A life lived off-balance
By Shannon Crowe
I was born off-balance, and here I’ll stay.
I’ve never had a good sense of balance. At the age of 10, I came off my skateboard and took a big bite out of the footpath—I was riding on my stomach at the time. The chip in my front tooth I’ve been sporting ever since is a good reminder that, even with a solid foundation and a low centre of gravity, my equilibrioception is a little off. A professional surfer, I was never going to be. A career in advertising, on the other hand? Why, I was born to do it.
The balance between work life and life life in our industry is notoriously off kilter. We do overtime, all the time, with little to no distinction between weekends and weekbeginnings. We sign contracts that state our office hours as though autographing a work of fiction. We know late night menus like the backs of our hands, and delivery drivers by name. Relationships become rocky. Parents become protective. (Yes mum, I am looking after myself.) Our physical and mental health gurgles down the drain.
I’ve cancelled dinner plans, completely missed birthdays, been broken up with and let many people down. I’ve worked 12 days straight, and 19 hours solid—leaving the agency at 4am under a cloud of guilt because my art director was required to stay until 11. (That’s 26 hours on the job, for those counting along at home.) Then there’s the horror story I heard about a freelance creative who suffered a heart attack after returning home, only for someone to query the next day about whether he’d first finished the work.
Creativity should know bounds.
With these anecdotes comes a natural urge to go one better thanks to a perverse tendency to wear our unpaid labour like a badge of honour, especially at the start of our careers. Stockholm Syndrome, perhaps? The thing is, longer hours don’t lead to increased output. Quite the opposite, in fact. Around the world, the trial of shorter workdays and workweeks designed to capitalise on our natural propensity for productivity have been successful, time and time again. What’s more, employees who are able to cultivate a higher quality of life also produce a higher quality of work.

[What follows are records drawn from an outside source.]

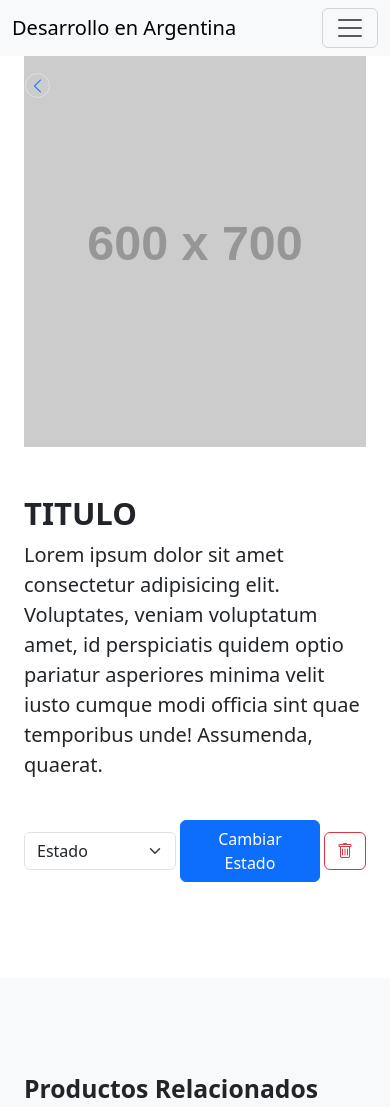
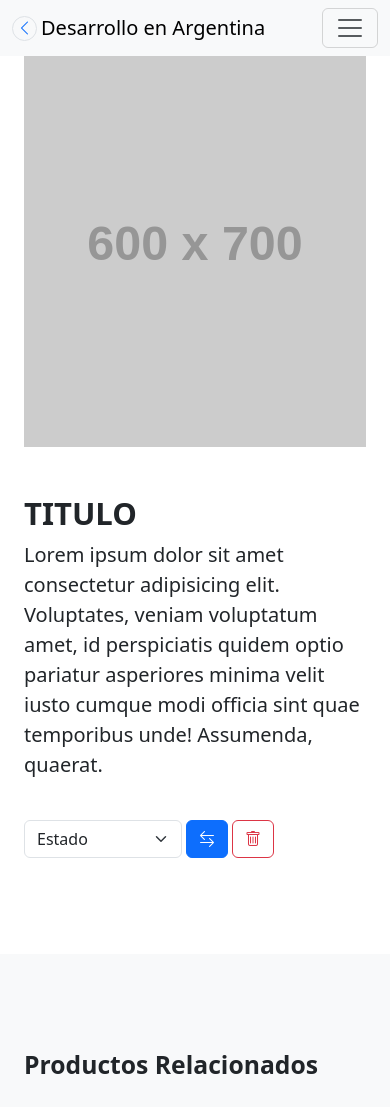
Before and after one commit to santillienzo/argentina-programa-task-app, a website: page detalle.html in a window 390 px wide. Shown: the top 1107 px of the page. Drawn offline with nearby package versions, Linux system fonts and the light colour scheme; no server answers; placeholder pictures from the web are drawn by us.

Commit message:
feat: design responsive

```diff
--- a/db.json
+++ b/db.json
@@ -79,7 +79,7 @@
       "tiempo": 11,
       "imagen": "https://img.medicalexpo.es/images_me/photo-m2/104219-17849575.jpg",
       "responsable": "Christopher Lee",
-      "estado": "PORTESTEAR"
+      "estado": "COMPLETADA"
     },
     {
       "id": 10,
--- a/detalle.html
+++ b/detalle.html
@@ -17,8 +17,14 @@
 <body>
     <nav class="navbar navbar-expand-md navbar-light bg-light fixed-top">
         <div class="container-fluid">
-            <!--ICON-->
-            <a class="navbar-brand" href="/">Desarrollo en Argentina</a>
+            <!-- BACK ICON -->
+            <div class="d-flex align-items-center gap-1">
+                <a href="/" class="d-flex align-items-center  justify-content-center border rounded-circle" style="top: 25px; left: 25px; height: 25px; width: 25px;">
+                    <i class="bi bi-chevron-left"></i>
+                </a>
+                <!--ICON-->
+                <a class="navbar-brand" href="/">Desarrollo en Argentina</a>
+            </div>
             <button class="navbar-toggler" type="button" data-bs-toggle="collapse" data-bs-target="#navbarCollapse">
                 <span class="navbar-toggler-icon"></span>
             </button>
@@ -70,9 +76,6 @@
 
     <!-- seccion producto -->
     <section class="mt-5 position-relative" >
-        <a href="/" class="position-absolute d-flex align-items-center  justify-content-center border rounded-circle" style="top: 25px; left: 25px; height: 25px; width: 25px;">
-            <i class="bi bi-chevron-left"></i>
-        </a>
         <div class="container px-4 px-lg-5 my-5">
             <div class="row gx-4 gx-lg-5 align-items-center">
                 <div class="col-12 col-md-6">
@@ -100,8 +103,9 @@
                                     <option value="COMPLETADA">Completada</option>
                                 </select>
                             </div>
-                            <button class="btn btn-primary"  id="update-button">
-                                Cambiar Estado
+                            <button class="btn btn-primary d-flex gap-1"  id="update-button">
+                                <span class="d-none d-md-block">Cambiar Estado</span>
+                                <i class="bi bi-arrow-left-right"></i>
                             </button>
                             <button class="btn btn-outline-danger" type="button" id="delete-button">
                                 <i class="bi bi-trash"></i>
```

When you ponder this from an advertising perspective—where the best ideas are steeped in human insight, and the best insights are unicorns not often found within an agency’s walls—it’s easy to see that me-time isn’t just good for the individual. Balance is vital to business.
So why is it, in this industry of ideas, that work-life balance seems the most far-fetched idea of them all? I think it’s because balance isn’t really what we’re after, but rather an element of control. The ability to put boundaries in place—professionally, and personally—that allow us to regain some mastery over how we divvy up each day’s 24 hours.
Eight hours’ work, eight hours’ recreation and eight hours’ rest was the formula decreed ideal around the time of the Industrial Revolution. The introduction of the eight-hour day is why 9-5 is the norm, and the reason we celebrate Labour Day every year…by not going to work at all.
Went Into Labour Day was the catalyst for change within my own career, though. It was Monday 4th January 2016, and it was my last day of full-time agency work. My son was born the next morning, and I’ve been freelancing ever since.
From full-time worker to full-life liver.
Operating as a freelancer has allowed me to take charge of my hours, my output and my worth. And my goodness, it’s been liberating. I can afford the time it takes little legs to walk around the block because the only clock I’m on is my own. I can make it to swimming lessons every week and to Santa photos every year. I can take us on holidays whenever I choose, and I can work from wherever we land. I don’t hide from unsolved briefs in the toilet cubicle anymore; these days that’s where I go to escape my son.
My work-life balance remains off kilter, but it’s now skewed in the opposite direction. That’s not to say that the workload doesn’t get overwhelming—it’s still advertising we’re talking, the deadlines just as tight—but having multiple briefs land on my desk is a decision I get to make. I’m happy to work long and hard one week knowing I can grant myself some well-deserved downtime the next. Both sides to the coin are only possible through setting boundaries, though. Recognising my power to say no—as a complete sentence, and without guilt—has proven far more beneficial at a professional and personal level than the impossible quest for work-life balance ever could.
I learnt to flex this power as a freelancer, sure, but any cog in the creativity machine can, and should, give it a go. The life you live is the life you breathe into your work. For all our sakes, make it something outside of ads.